In a study published in the October issue of Journal of Vision, Professor Ingo Fruend and undergraduate student Elee Stalker from York University’s Centre for Vision Research used artificial intelligence methods of image generation to compare visual perception of image manipulations.
A given assumption is that our system for visual perception has evolved to interpret the kinds of things that we see in the world. Although this idea is conceptually simple, it is surprisingly difficult to test rigorously, said Fruend. Previous testing has involved image manipulations such as blurring, which unfortunately degrades quality without changing much of the image content. The challenge is how to apply manipulations that change content, without unnatural distortion.

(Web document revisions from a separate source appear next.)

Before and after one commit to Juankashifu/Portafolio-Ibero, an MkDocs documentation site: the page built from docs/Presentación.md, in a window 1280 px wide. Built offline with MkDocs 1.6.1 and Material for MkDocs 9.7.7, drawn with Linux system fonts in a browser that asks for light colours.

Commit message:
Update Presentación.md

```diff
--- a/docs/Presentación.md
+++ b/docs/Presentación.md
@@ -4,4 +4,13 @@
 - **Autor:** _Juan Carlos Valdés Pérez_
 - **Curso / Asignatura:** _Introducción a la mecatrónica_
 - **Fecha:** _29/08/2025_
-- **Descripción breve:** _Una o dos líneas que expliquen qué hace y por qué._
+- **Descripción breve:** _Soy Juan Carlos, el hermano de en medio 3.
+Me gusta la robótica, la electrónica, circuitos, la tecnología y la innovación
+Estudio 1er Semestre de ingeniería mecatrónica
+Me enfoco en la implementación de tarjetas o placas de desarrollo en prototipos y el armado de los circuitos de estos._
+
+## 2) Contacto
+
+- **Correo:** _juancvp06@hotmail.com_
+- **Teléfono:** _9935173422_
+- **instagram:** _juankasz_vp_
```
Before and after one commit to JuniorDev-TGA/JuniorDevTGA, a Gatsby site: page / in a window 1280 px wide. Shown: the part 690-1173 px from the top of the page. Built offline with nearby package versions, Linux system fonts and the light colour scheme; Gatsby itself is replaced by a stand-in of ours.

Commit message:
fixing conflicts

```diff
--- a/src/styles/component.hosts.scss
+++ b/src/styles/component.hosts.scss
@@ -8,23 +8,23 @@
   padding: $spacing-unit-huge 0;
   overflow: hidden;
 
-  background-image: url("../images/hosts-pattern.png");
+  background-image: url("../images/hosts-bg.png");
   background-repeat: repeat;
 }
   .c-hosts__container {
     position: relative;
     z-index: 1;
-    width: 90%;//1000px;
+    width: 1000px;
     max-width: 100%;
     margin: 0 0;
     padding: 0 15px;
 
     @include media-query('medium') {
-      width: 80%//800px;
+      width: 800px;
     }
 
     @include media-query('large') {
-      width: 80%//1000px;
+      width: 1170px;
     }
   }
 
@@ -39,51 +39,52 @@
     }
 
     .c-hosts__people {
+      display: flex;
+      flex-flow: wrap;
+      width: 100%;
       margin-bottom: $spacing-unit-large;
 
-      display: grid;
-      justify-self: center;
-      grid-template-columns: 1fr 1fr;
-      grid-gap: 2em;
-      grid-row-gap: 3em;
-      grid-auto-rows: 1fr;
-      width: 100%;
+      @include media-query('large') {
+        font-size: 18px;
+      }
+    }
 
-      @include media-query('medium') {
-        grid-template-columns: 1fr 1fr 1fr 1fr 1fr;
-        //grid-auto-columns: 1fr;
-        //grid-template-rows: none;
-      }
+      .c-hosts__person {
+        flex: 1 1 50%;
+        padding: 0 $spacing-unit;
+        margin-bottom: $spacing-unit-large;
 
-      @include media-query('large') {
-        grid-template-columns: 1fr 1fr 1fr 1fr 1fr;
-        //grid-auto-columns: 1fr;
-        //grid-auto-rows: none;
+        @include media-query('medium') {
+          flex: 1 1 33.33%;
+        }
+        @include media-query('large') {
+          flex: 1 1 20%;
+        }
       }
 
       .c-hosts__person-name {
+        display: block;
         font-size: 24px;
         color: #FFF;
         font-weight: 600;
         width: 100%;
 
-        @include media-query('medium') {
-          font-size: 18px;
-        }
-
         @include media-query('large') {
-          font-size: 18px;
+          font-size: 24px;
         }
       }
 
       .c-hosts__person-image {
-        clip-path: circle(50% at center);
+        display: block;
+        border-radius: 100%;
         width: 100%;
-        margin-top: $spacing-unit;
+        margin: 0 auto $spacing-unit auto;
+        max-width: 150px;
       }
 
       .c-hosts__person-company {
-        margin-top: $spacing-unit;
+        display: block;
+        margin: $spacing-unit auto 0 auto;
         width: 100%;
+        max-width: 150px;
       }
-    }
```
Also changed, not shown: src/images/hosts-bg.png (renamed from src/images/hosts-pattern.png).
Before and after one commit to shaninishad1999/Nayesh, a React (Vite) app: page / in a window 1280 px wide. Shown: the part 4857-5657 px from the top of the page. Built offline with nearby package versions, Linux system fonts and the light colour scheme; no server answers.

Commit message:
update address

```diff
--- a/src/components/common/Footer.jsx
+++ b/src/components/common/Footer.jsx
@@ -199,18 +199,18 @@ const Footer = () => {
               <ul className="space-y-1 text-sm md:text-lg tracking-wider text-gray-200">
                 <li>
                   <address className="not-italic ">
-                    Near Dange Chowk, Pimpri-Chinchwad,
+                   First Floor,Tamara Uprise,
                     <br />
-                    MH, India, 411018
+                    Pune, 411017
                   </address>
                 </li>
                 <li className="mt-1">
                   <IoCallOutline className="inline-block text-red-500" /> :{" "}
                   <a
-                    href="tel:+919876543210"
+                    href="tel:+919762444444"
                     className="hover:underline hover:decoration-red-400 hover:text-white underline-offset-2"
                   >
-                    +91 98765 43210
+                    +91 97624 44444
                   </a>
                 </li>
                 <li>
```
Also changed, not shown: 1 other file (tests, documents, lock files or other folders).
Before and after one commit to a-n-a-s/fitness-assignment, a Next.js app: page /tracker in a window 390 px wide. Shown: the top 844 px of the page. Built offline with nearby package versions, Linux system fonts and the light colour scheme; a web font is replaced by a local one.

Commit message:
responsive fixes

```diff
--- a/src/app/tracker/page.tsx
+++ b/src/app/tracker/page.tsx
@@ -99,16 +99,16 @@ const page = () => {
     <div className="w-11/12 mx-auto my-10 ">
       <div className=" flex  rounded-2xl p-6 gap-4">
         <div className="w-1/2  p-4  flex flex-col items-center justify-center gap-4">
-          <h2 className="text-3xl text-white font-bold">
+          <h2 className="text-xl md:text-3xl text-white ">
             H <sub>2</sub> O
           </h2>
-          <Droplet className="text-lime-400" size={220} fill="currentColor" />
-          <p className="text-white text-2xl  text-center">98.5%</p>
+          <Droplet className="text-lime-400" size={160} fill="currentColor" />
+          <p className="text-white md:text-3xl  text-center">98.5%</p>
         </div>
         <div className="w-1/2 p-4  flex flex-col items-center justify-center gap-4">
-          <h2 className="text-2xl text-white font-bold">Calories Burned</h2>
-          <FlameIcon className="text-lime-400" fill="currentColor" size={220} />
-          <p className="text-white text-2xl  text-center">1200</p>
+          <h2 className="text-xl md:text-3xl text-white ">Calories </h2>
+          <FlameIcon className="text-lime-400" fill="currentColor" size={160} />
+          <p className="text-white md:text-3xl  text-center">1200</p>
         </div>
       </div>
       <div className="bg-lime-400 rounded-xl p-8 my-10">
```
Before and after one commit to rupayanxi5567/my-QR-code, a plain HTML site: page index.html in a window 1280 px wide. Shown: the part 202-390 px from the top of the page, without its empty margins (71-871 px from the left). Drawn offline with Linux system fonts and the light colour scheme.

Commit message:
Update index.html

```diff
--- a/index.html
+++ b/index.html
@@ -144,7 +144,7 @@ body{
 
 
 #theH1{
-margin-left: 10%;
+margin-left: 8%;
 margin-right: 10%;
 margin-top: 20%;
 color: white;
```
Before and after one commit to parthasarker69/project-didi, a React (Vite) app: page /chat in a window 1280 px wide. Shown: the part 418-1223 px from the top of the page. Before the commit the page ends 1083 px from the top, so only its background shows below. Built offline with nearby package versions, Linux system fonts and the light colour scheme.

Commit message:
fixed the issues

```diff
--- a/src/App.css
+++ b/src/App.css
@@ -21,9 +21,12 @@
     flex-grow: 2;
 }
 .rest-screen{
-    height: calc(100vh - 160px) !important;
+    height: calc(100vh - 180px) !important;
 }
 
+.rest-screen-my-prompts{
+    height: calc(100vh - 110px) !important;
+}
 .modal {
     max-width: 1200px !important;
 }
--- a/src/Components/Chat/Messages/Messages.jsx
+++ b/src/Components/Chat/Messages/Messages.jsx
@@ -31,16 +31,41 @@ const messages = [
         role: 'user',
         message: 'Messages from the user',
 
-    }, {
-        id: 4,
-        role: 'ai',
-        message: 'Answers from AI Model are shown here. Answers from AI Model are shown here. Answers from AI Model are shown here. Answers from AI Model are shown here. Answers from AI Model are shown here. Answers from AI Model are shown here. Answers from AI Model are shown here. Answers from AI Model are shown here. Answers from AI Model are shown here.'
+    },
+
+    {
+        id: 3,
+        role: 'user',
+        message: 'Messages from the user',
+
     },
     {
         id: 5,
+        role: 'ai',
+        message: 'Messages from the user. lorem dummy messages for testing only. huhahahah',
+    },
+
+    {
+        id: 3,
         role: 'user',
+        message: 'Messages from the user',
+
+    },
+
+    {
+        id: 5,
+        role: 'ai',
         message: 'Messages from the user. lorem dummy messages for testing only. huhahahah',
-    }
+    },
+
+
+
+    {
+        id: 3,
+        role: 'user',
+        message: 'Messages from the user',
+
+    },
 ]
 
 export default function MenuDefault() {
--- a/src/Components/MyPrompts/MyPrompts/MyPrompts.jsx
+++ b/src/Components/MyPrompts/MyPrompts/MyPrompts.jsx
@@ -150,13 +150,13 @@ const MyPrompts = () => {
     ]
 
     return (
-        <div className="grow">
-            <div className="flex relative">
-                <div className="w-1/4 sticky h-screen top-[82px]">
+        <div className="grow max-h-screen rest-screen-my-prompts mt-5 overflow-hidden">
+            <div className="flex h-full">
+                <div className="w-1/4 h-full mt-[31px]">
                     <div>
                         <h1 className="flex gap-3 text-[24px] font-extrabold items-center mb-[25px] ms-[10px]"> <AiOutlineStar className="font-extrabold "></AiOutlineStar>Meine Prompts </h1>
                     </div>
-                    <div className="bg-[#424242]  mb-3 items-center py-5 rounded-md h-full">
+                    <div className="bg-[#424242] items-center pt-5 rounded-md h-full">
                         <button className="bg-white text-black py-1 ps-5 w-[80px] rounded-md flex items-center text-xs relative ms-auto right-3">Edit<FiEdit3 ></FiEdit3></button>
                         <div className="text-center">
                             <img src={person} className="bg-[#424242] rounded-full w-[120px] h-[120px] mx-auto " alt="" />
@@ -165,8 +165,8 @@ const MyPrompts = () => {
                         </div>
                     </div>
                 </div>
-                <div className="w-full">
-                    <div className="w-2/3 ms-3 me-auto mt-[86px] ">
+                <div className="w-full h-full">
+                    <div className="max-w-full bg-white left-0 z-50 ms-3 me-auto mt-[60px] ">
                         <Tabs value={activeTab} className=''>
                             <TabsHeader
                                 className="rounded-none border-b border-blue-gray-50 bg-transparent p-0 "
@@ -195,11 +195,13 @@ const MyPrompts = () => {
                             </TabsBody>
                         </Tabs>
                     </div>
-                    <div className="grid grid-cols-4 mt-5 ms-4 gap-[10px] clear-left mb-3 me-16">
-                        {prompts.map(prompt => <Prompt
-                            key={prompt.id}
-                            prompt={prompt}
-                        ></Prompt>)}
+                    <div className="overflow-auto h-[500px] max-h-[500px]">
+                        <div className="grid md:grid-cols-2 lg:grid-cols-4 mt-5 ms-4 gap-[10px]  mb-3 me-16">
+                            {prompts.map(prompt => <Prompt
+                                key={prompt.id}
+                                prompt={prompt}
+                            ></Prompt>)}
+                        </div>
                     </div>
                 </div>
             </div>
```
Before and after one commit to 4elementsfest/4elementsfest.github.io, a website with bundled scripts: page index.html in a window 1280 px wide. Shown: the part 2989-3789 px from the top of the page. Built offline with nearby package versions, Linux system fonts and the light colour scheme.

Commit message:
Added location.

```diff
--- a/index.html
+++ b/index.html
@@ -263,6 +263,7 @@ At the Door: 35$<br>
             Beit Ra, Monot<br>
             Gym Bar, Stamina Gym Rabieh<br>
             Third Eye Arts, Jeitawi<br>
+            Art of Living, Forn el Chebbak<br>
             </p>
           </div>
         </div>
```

The manipulations used in the study “Human sensitivity to perturbations constrained by a model of the natural image manifold” either made images look less natural, or changed content of images while maintaining their natural appearance. Consistent with the idea that the human visual system performs well with natural images, the authors found that observers tended not to recognize images that had even small natural manipulations applied to them. In contrast, observers tended to easily recognize images, despite larger, but unnatural image manipulations.
In the study, the authors conclude that human tuning to natural images is more general than detecting deviations from natural appearance, and that humans have, to some extent, access to detailed interrelations between natural images.
The findings could benefit future studies that investigate such processes under more naturalistic conditions.
Fruend joined the Department of Psychology as an assistant professor in July 2017 and Stalker is an undergraduate student in psychology currently working in Fruend’s research group as a research assistant.